TASK ITEM — The records below are to be output exactly, except for their pictures.

******

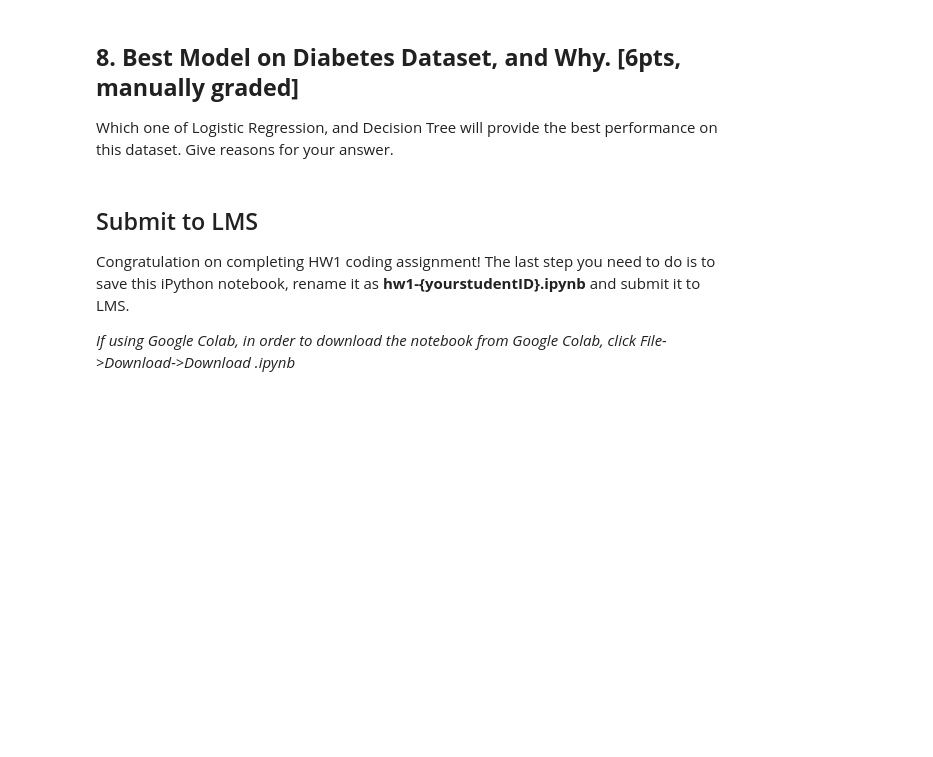
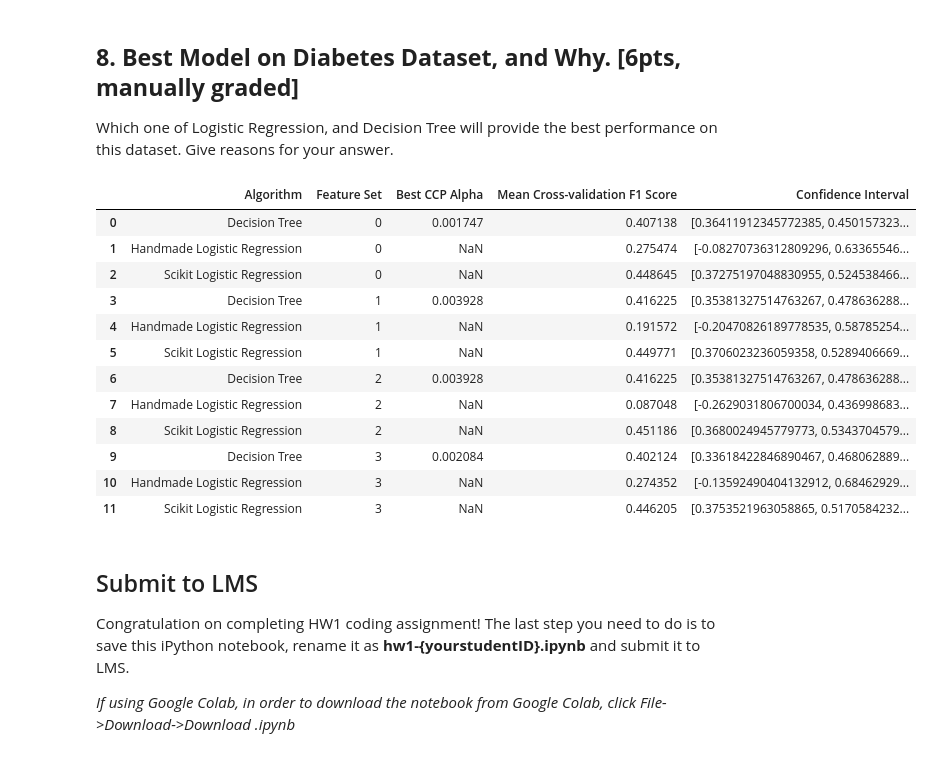
Before and after one commit to Scanf-s/Machine_Learning, a Jupyter notebook: CSE-SSU_HW1_Student_Version.ipynb, the cells around one changed output. Cells and saved outputs as stored; diff of their text form; code cells hidden in the pictures; blank space fills up the shorter version.

```diff
--- a/CSE-SSU_HW1_Student_Version.ipynb
+++ b/CSE-SSU_HW1_Student_Version.ipynb
@@ -1296,6 +1364,103 @@ np.unique(y_test_pred_logistic, return_counts=True)
 ## **8. Best Model on Diabetes Dataset, and Why. [6pts, manually graded]**
 
 Which one of Logistic Regression, and Decision Tree will provide the best performance on this dataset. Give reasons for your answer.
+# %%
+from sklearn.preprocessing import MinMaxScaler
+from sklearn.model_selection import StratifiedKFold, cross_val_score
+from sklearn.linear_model import LogisticRegression as SKLogisticRegression
+
+raw_train_df, raw_test_df = load_diabetes_datasets()
+results = []
+for i in range(0, 4): # 0 : None으로 취급
+    train_df, test_df = preprocess_datasets(raw_train_df, raw_test_df, i)
+    # Decision Tree
+    best_ccp_alpha, cv_f1_scores = best_ccp_alpha_f1(train_df)
+    interval = calculate_confidence_interval(cv_f1_scores)
+    results.append(
+        {
+            "Algorithm": "Decision Tree",
+            "Feature Set": i,
+            "Best CCP Alpha": float(best_ccp_alpha),
+            "Mean Cross-validation F1 Score": float(np.mean(cv_f1_scores)),
+            "Confidence Interval": interval.tolist(),
+        }
+    )
+
+    # Logistic Regression - Handmade
+    X_train = train_df.drop(columns=['DIABETIC']).values
+    y_label = train_df["DIABETIC"].values
+
+    # 0-1 Scale
+    scale = MinMaxScaler()
+    X_scaled = scale.fit_transform(X_train)
+
+    kfold = StratifiedKFold(n_splits=5, shuffle=True, random_state=0)
+    logistic_regression = LogisticRegression(
+        max_iter=1000,
+        penalty='l2',
+        lambd=0.001
+    )
+
+    scores = cross_val_score(logistic_regression, X_scaled, y_label, cv=kfold, scoring='f1')
+    interval = calculate_confidence_interval(scores)
+
+    results.append(
+        {
+            "Algorithm": "Handmade Logistic Regression",
+            "Feature Set": i,
+            "Best CCP Alpha": None, # Decision Tree가 아니니까 제외
+            "Mean Cross-validation F1 Score": float(np.mean(scores)),
+            "Confidence Interval": interval.tolist()
+        }
+    )
+
+    # Logistic Regression - Scikit
+    # train data에 결측치 평균 대체
+    imputer   = SimpleImputer(strategy='mean')
+    X_imp     = imputer.fit_transform(X_train)     # NaN → train 평균
+
+    # 3) 스케일링
+    scaler    = MinMaxScaler()
+    X_scaled  = scaler.fit_transform(X_imp)
+    sk_logistic_regression = SKLogisticRegression(
+        max_iter=1000, # 최대 반복 횟수
+        penalty='l2',
+        tol=0.0001, # 가중치 변경 최소 임계값
+        C=1/0.001, # 직접 구현했을때는 lambda(정규화 강도)썻는데 이거 쓰려면 C에 집어넣어야 함 C = 람다값 역수
+        class_weight='balanced', # y 레이블이 불균형하게 분포되어 있을 때, 균등하게 맞춰주도록 함
+        solver='lbfgs' # 최적화 알고리즘 (뭔진 모름)
+        # learning rate는 지정 불가 -> 알아서 조절해준다고 함
+    )
+    sk_scores = cross_val_score(sk_logistic_regression, X_scaled, y_label, cv=kfold, scoring='f1')
+    sk_interval = calculate_confidence_interval(sk_scores)
+
+    results.append(
+        {
+            "Algorithm": "Scikit Logistic Regression",
+            "Feature Set": i,
+            "Best CCP Alpha": None, # Decision Tree가 아니니까 제외
+            "Mean Cross-validation F1 Score": float(np.mean(sk_scores)),
+            "Confidence Interval": sk_interval.tolist()
+        }
+    )
+
+
+results = pd.DataFrame(results)
+results
+# %% [output]
+|  | Algorithm | Feature Set | Best CCP Alpha | Mean Cross-validation F1 Score | Confidence Interval |
+| 0 | Decision Tree | 0 | 0.001747 | 0.407138 | [0.36411912345772385, 0.450157323... |
+| 1 | Handmade Logistic Regression | 0 | NaN | 0.275474 | [-0.08270736312809296, 0.63365546... |
+| 2 | Scikit Logistic Regression | 0 | NaN | 0.448645 | [0.37275197048830955, 0.524538466... |
+| 3 | Decision Tree | 1 | 0.003928 | 0.416225 | [0.35381327514763267, 0.478636288... |
+| 4 | Handmade Logistic Regression | 1 | NaN | 0.191572 | [-0.20470826189778535, 0.58785254... |
+| 5 | Scikit Logistic Regression | 1 | NaN | 0.449771 | [0.3706023236059358, 0.5289406669... |
+| 6 | Decision Tree | 2 | 0.003928 | 0.416225 | [0.35381327514763267, 0.478636288... |
+| 7 | Handmade Logistic Regression | 2 | NaN | 0.087048 | [-0.2629031806700034, 0.436998683... |
+| 8 | Scikit Logistic Regression | 2 | NaN | 0.451186 | [0.3680024945779773, 0.5343704579... |
+| 9 | Decision Tree | 3 | 0.002084 | 0.402124 | [0.33618422846890467, 0.468062889... |
+| 10 | Handmade Logistic Regression | 3 | NaN | 0.274352 | [-0.13592490404132912, 0.68462929... |
+| 11 | Scikit Logistic Regression | 3 | NaN | 0.446205 | [0.3753521963058865, 0.5170584232... |
 # %% [markdown]
 ## Submit to LMS
 Congratulation on completing HW1 coding assignment! The last step you need to do is to save this iPython notebook, rename it as **hw1-{yourstudentID}.ipynb** and submit it to LMS.
```
Also changed, not shown: parts of 8 cells of this notebook.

******

WRITTEN RESPONSE —
Before and after one commit to Scanf-s/Machine_Learning, a Jupyter notebook: CSE-SSU_HW1_Student_Version.ipynb, the cells around one changed output. Cells and saved outputs as stored; diff of their text form; code cells hidden in the pictures; blank space fills up the shorter version.

```diff
--- a/CSE-SSU_HW1_Student_Version.ipynb
+++ b/CSE-SSU_HW1_Student_Version.ipynb
@@ -1296,6 +1364,103 @@ np.unique(y_test_pred_logistic, return_counts=True)
 ## **8. Best Model on Diabetes Dataset, and Why. [6pts, manually graded]**
 
 Which one of Logistic Regression, and Decision Tree will provide the best performance on this dataset. Give reasons for your answer.
+# %%
+from sklearn.preprocessing import MinMaxScaler
+from sklearn.model_selection import StratifiedKFold, cross_val_score
+from sklearn.linear_model import LogisticRegression as SKLogisticRegression
+
+raw_train_df, raw_test_df = load_diabetes_datasets()
+results = []
+for i in range(0, 4): # 0 : None으로 취급
+    train_df, test_df = preprocess_datasets(raw_train_df, raw_test_df, i)
+    # Decision Tree
+    best_ccp_alpha, cv_f1_scores = best_ccp_alpha_f1(train_df)
+    interval = calculate_confidence_interval(cv_f1_scores)
+    results.append(
+        {
+            "Algorithm": "Decision Tree",
+            "Feature Set": i,
+            "Best CCP Alpha": float(best_ccp_alpha),
+            "Mean Cross-validation F1 Score": float(np.mean(cv_f1_scores)),
+            "Confidence Interval": interval.tolist(),
+        }
+    )
+
+    # Logistic Regression - Handmade
+    X_train = train_df.drop(columns=['DIABETIC']).values
+    y_label = train_df["DIABETIC"].values
+
+    # 0-1 Scale
+    scale = MinMaxScaler()
+    X_scaled = scale.fit_transform(X_train)
+
+    kfold = StratifiedKFold(n_splits=5, shuffle=True, random_state=0)
+    logistic_regression = LogisticRegression(
+        max_iter=1000,
+        penalty='l2',
+        lambd=0.001
+    )
+
+    scores = cross_val_score(logistic_regression, X_scaled, y_label, cv=kfold, scoring='f1')
+    interval = calculate_confidence_interval(scores)
+
+    results.append(
+        {
+            "Algorithm": "Handmade Logistic Regression",
+            "Feature Set": i,
+            "Best CCP Alpha": None, # Decision Tree가 아니니까 제외
+            "Mean Cross-validation F1 Score": float(np.mean(scores)),
+            "Confidence Interval": interval.tolist()
+        }
+    )
+
+    # Logistic Regression - Scikit
+    # train data에 결측치 평균 대체
+    imputer   = SimpleImputer(strategy='mean')
+    X_imp     = imputer.fit_transform(X_train)     # NaN → train 평균
+
+    # 3) 스케일링
+    scaler    = MinMaxScaler()
+    X_scaled  = scaler.fit_transform(X_imp)
+    sk_logistic_regression = SKLogisticRegression(
+        max_iter=1000, # 최대 반복 횟수
+        penalty='l2',
+        tol=0.0001, # 가중치 변경 최소 임계값
+        C=1/0.001, # 직접 구현했을때는 lambda(정규화 강도)썻는데 이거 쓰려면 C에 집어넣어야 함 C = 람다값 역수
+        class_weight='balanced', # y 레이블이 불균형하게 분포되어 있을 때, 균등하게 맞춰주도록 함
+        solver='lbfgs' # 최적화 알고리즘 (뭔진 모름)
+        # learning rate는 지정 불가 -> 알아서 조절해준다고 함
+    )
+    sk_scores = cross_val_score(sk_logistic_regression, X_scaled, y_label, cv=kfold, scoring='f1')
+    sk_interval = calculate_confidence_interval(sk_scores)
+
+    results.append(
+        {
+            "Algorithm": "Scikit Logistic Regression",
+            "Feature Set": i,
+            "Best CCP Alpha": None, # Decision Tree가 아니니까 제외
+            "Mean Cross-validation F1 Score": float(np.mean(sk_scores)),
+            "Confidence Interval": sk_interval.tolist()
+        }
+    )
+
+
+results = pd.DataFrame(results)
+results
+# %% [output]
+|  | Algorithm | Feature Set | Best CCP Alpha | Mean Cross-validation F1 Score | Confidence Interval |
+| 0 | Decision Tree | 0 | 0.001747 | 0.407138 | [0.36411912345772385, 0.450157323... |
+| 1 | Handmade Logistic Regression | 0 | NaN | 0.275474 | [-0.08270736312809296, 0.63365546... |
+| 2 | Scikit Logistic Regression | 0 | NaN | 0.448645 | [0.37275197048830955, 0.524538466... |
+| 3 | Decision Tree | 1 | 0.003928 | 0.416225 | [0.35381327514763267, 0.478636288... |
+| 4 | Handmade Logistic Regression | 1 | NaN | 0.191572 | [-0.20470826189778535, 0.58785254... |
+| 5 | Scikit Logistic Regression | 1 | NaN | 0.449771 | [0.3706023236059358, 0.5289406669... |
+| 6 | Decision Tree | 2 | 0.003928 | 0.416225 | [0.35381327514763267, 0.478636288... |
+| 7 | Handmade Logistic Regression | 2 | NaN | 0.087048 | [-0.2629031806700034, 0.436998683... |
+| 8 | Scikit Logistic Regression | 2 | NaN | 0.451186 | [0.3680024945779773, 0.5343704579... |
+| 9 | Decision Tree | 3 | 0.002084 | 0.402124 | [0.33618422846890467, 0.468062889... |
+| 10 | Handmade Logistic Regression | 3 | NaN | 0.274352 | [-0.13592490404132912, 0.68462929... |
+| 11 | Scikit Logistic Regression | 3 | NaN | 0.446205 | [0.3753521963058865, 0.5170584232... |
 # %% [markdown]
 ## Submit to LMS
 Congratulation on completing HW1 coding assignment! The last step you need to do is to save this iPython notebook, rename it as **hw1-{yourstudentID}.ipynb** and submit it to LMS.
```
Also changed, not shown: parts of 8 cells of this notebook.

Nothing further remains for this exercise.